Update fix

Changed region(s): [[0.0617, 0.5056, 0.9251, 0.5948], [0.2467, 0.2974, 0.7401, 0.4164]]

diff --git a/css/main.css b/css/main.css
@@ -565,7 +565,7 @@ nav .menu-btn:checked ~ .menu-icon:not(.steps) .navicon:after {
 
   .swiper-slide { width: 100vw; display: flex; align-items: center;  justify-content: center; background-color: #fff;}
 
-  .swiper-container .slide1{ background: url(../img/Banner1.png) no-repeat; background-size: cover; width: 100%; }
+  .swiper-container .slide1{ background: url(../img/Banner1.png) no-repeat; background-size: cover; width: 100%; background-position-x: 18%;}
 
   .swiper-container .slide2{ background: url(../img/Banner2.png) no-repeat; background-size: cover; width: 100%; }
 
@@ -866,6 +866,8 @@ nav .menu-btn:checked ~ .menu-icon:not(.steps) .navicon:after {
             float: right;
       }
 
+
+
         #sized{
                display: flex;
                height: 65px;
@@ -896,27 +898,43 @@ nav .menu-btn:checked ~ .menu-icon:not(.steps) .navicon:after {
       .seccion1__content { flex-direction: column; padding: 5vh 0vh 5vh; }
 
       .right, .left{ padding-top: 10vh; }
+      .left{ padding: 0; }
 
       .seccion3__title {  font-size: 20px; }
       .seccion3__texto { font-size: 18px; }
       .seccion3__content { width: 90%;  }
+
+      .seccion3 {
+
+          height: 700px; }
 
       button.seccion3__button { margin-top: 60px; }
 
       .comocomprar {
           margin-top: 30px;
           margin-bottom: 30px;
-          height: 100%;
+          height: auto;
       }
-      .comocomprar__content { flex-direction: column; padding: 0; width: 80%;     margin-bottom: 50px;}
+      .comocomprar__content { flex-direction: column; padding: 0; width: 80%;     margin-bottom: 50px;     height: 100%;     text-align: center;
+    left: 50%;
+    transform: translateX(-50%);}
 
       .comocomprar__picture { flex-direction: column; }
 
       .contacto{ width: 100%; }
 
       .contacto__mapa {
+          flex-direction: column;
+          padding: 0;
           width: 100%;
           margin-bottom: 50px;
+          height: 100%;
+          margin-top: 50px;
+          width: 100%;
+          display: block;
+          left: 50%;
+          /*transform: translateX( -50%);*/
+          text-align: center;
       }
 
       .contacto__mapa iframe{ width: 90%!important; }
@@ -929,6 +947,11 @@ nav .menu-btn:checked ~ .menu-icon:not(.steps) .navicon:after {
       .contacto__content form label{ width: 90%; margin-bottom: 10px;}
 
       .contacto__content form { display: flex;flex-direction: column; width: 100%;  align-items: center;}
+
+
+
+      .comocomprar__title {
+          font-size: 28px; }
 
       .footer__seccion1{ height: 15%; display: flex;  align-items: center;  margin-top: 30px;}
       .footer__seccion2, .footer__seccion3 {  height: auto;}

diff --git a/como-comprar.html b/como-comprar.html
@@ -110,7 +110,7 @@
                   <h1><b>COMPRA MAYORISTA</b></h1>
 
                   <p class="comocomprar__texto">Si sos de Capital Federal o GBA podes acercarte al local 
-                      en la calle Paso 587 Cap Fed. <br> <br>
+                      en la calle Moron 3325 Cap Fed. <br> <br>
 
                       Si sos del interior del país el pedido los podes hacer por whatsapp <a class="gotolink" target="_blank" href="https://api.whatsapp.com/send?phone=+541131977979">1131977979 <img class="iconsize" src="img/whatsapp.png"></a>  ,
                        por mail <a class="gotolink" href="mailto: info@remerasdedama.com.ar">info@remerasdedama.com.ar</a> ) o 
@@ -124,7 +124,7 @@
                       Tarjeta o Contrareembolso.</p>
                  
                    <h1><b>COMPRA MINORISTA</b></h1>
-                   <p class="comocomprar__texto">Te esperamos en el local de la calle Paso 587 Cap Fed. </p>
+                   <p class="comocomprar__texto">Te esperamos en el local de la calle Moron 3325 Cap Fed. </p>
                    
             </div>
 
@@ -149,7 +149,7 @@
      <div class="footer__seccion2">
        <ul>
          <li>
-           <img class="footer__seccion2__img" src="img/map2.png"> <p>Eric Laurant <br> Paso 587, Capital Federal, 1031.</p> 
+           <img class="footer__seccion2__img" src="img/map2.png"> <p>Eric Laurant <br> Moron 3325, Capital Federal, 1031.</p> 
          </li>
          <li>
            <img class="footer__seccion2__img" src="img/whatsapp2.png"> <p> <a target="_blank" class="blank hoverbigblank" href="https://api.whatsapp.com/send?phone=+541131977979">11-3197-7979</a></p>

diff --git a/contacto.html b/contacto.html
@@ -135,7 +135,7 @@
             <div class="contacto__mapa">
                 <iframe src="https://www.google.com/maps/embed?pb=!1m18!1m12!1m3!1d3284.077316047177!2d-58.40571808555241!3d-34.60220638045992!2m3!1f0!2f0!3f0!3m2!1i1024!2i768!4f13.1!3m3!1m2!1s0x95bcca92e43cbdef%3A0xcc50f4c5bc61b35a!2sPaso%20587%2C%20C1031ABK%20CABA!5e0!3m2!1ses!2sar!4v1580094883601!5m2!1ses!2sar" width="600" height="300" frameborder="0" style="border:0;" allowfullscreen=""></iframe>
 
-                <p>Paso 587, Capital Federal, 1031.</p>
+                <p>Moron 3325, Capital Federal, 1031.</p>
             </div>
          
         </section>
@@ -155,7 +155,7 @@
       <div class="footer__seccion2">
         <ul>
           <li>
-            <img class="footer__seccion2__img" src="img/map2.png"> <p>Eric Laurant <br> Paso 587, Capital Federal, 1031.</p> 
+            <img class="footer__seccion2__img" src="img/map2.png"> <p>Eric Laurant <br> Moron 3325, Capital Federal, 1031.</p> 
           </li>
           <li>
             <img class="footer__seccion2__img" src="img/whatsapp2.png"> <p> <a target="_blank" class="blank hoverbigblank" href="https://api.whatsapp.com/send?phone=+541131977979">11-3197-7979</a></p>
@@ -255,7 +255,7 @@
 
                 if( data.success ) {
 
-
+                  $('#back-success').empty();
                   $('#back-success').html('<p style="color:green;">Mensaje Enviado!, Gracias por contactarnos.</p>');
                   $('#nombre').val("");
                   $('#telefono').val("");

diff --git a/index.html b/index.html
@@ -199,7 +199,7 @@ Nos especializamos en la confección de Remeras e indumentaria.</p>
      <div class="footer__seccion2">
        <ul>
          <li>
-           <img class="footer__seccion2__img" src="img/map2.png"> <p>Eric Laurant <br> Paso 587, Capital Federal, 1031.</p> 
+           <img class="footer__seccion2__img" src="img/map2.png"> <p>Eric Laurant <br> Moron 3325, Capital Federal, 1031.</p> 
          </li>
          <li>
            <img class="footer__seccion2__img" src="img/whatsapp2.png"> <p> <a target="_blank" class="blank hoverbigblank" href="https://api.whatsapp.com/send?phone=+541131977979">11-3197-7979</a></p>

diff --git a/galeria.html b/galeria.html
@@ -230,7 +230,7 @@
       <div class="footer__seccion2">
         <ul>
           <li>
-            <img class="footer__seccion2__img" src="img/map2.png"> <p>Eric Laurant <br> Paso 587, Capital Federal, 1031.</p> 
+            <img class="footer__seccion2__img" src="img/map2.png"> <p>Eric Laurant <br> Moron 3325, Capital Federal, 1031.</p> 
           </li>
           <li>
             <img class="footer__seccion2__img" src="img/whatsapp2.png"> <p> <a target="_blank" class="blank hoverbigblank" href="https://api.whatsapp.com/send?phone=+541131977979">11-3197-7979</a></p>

_TASK TO COMPLETE:_
Print all the material, keeping every line identical to the original.

_RESULT OF THIS TASK:_
Update fix

Changed region(s): [[0.0617, 0.5056, 0.9251, 0.5948], [0.2467, 0.2974, 0.7401, 0.4164]]

diff --git a/css/main.css b/css/main.css
@@ -565,7 +565,7 @@ nav .menu-btn:checked ~ .menu-icon:not(.steps) .navicon:after {
 
   .swiper-slide { width: 100vw; display: flex; align-items: center;  justify-content: center; background-color: #fff;}
 
-  .swiper-container .slide1{ background: url(../img/Banner1.png) no-repeat; background-size: cover; width: 100%; }
+  .swiper-container .slide1{ background: url(../img/Banner1.png) no-repeat; background-size: cover; width: 100%; background-position-x: 18%;}
 
   .swiper-container .slide2{ background: url(../img/Banner2.png) no-repeat; background-size: cover; width: 100%; }
 
@@ -866,6 +866,8 @@ nav .menu-btn:checked ~ .menu-icon:not(.steps) .navicon:after {
             float: right;
       }
 
+
+
         #sized{
                display: flex;
                height: 65px;
@@ -896,27 +898,43 @@ nav .menu-btn:checked ~ .menu-icon:not(.steps) .navicon:after {
       .seccion1__content { flex-direction: column; padding: 5vh 0vh 5vh; }
 
       .right, .left{ padding-top: 10vh; }
+      .left{ padding: 0; }
 
       .seccion3__title {  font-size: 20px; }
       .seccion3__texto { font-size: 18px; }
       .seccion3__content { width: 90%;  }
+
+      .seccion3 {
+
+          height: 700px; }
 
       button.seccion3__button { margin-top: 60px; }
 
       .comocomprar {
           margin-top: 30px;
           margin-bottom: 30px;
-          height: 100%;
+          height: auto;
       }
-      .comocomprar__content { flex-direction: column; padding: 0; width: 80%;     margin-bottom: 50px;}
+      .comocomprar__content { flex-direction: column; padding: 0; width: 80%;     margin-bottom: 50px;     height: 100%;     text-align: center;
+    left: 50%;
+    transform: translateX(-50%);}
 
       .comocomprar__picture { flex-direction: column; }
 
       .contacto{ width: 100%; }
 
       .contacto__mapa {
+          flex-direction: column;
+          padding: 0;
           width: 100%;
           margin-bottom: 50px;
+          height: 100%;
+          margin-top: 50px;
+          width: 100%;
+          display: block;
+          left: 50%;
+          /*transform: translateX( -50%);*/
+          text-align: center;
       }
 
       .contacto__mapa iframe{ width: 90%!important; }
@@ -929,6 +947,11 @@ nav .menu-btn:checked ~ .menu-icon:not(.steps) .navicon:after {
       .contacto__content form label{ width: 90%; margin-bottom: 10px;}
 
       .contacto__content form { display: flex;flex-direction: column; width: 100%;  align-items: center;}
+
+
+
+      .comocomprar__title {
+          font-size: 28px; }
 
       .footer__seccion1{ height: 15%; display: flex;  align-items: center;  margin-top: 30px;}
       .footer__seccion2, .footer__seccion3 {  height: auto;}

diff --git a/como-comprar.html b/como-comprar.html
@@ -110,7 +110,7 @@
                   <h1><b>COMPRA MAYORISTA</b></h1>
 
                   <p class="comocomprar__texto">Si sos de Capital Federal o GBA podes acercarte al local 
-                      en la calle Paso 587 Cap Fed. <br> <br>
+                      en la calle Moron 3325 Cap Fed. <br> <br>
 
                       Si sos del interior del país el pedido los podes hacer por whatsapp <a class="gotolink" target="_blank" href="https://api.whatsapp.com/send?phone=+541131977979">1131977979 <img class="iconsize" src="img/whatsapp.png"></a>  ,
                        por mail <a class="gotolink" href="mailto: info@remerasdedama.com.ar">info@remerasdedama.com.ar</a> ) o 
@@ -124,7 +124,7 @@
                       Tarjeta o Contrareembolso.</p>
                  
                    <h1><b>COMPRA MINORISTA</b></h1>
-                   <p class="comocomprar__texto">Te esperamos en el local de la calle Paso 587 Cap Fed. </p>
+                   <p class="comocomprar__texto">Te esperamos en el local de la calle Moron 3325 Cap Fed. </p>
                    
             </div>
 
@@ -149,7 +149,7 @@
      <div class="footer__seccion2">
        <ul>
          <li>
-           <img class="footer__seccion2__img" src="img/map2.png"> <p>Eric Laurant <br> Paso 587, Capital Federal, 1031.</p> 
+           <img class="footer__seccion2__img" src="img/map2.png"> <p>Eric Laurant <br> Moron 3325, Capital Federal, 1031.</p> 
          </li>
          <li>
            <img class="footer__seccion2__img" src="img/whatsapp2.png"> <p> <a target="_blank" class="blank hoverbigblank" href="https://api.whatsapp.com/send?phone=+541131977979">11-3197-7979</a></p>

diff --git a/contacto.html b/contacto.html
@@ -135,7 +135,7 @@
             <div class="contacto__mapa">
                 <iframe src="https://www.google.com/maps/embed?pb=!1m18!1m12!1m3!1d3284.077316047177!2d-58.40571808555241!3d-34.60220638045992!2m3!1f0!2f0!3f0!3m2!1i1024!2i768!4f13.1!3m3!1m2!1s0x95bcca92e43cbdef%3A0xcc50f4c5bc61b35a!2sPaso%20587%2C%20C1031ABK%20CABA!5e0!3m2!1ses!2sar!4v1580094883601!5m2!1ses!2sar" width="600" height="300" frameborder="0" style="border:0;" allowfullscreen=""></iframe>
 
-                <p>Paso 587, Capital Federal, 1031.</p>
+                <p>Moron 3325, Capital Federal, 1031.</p>
             </div>
          
         </section>
@@ -155,7 +155,7 @@
       <div class="footer__seccion2">
         <ul>
           <li>
-            <img class="footer__seccion2__img" src="img/map2.png"> <p>Eric Laurant <br> Paso 587, Capital Federal, 1031.</p> 
+            <img class="footer__seccion2__img" src="img/map2.png"> <p>Eric Laurant <br> Moron 3325, Capital Federal, 1031.</p> 
           </li>
           <li>
             <img class="footer__seccion2__img" src="img/whatsapp2.png"> <p> <a target="_blank" class="blank hoverbigblank" href="https://api.whatsapp.com/send?phone=+541131977979">11-3197-7979</a></p>
@@ -255,7 +255,7 @@
 
                 if( data.success ) {
 
-
+                  $('#back-success').empty();
                   $('#back-success').html('<p style="color:green;">Mensaje Enviado!, Gracias por contactarnos.</p>');
                   $('#nombre').val("");
                   $('#telefono').val("");

diff --git a/index.html b/index.html
@@ -199,7 +199,7 @@ Nos especializamos en la confección de Remeras e indumentaria.</p>
      <div class="footer__seccion2">
        <ul>
          <li>
-           <img class="footer__seccion2__img" src="img/map2.png"> <p>Eric Laurant <br> Paso 587, Capital Federal, 1031.</p> 
+           <img class="footer__seccion2__img" src="img/map2.png"> <p>Eric Laurant <br> Moron 3325, Capital Federal, 1031.</p> 
          </li>
          <li>
            <img class="footer__seccion2__img" src="img/whatsapp2.png"> <p> <a target="_blank" class="blank hoverbigblank" href="https://api.whatsapp.com/send?phone=+541131977979">11-3197-7979</a></p>

diff --git a/galeria.html b/galeria.html
@@ -230,7 +230,7 @@
       <div class="footer__seccion2">
         <ul>
           <li>
-            <img class="footer__seccion2__img" src="img/map2.png"> <p>Eric Laurant <br> Paso 587, Capital Federal, 1031.</p> 
+            <img class="footer__seccion2__img" src="img/map2.png"> <p>Eric Laurant <br> Moron 3325, Capital Federal, 1031.</p> 
           </li>
           <li>
             <img class="footer__seccion2__img" src="img/whatsapp2.png"> <p> <a target="_blank" class="blank hoverbigblank" href="https://api.whatsapp.com/send?phone=+541131977979">11-3197-7979</a></p>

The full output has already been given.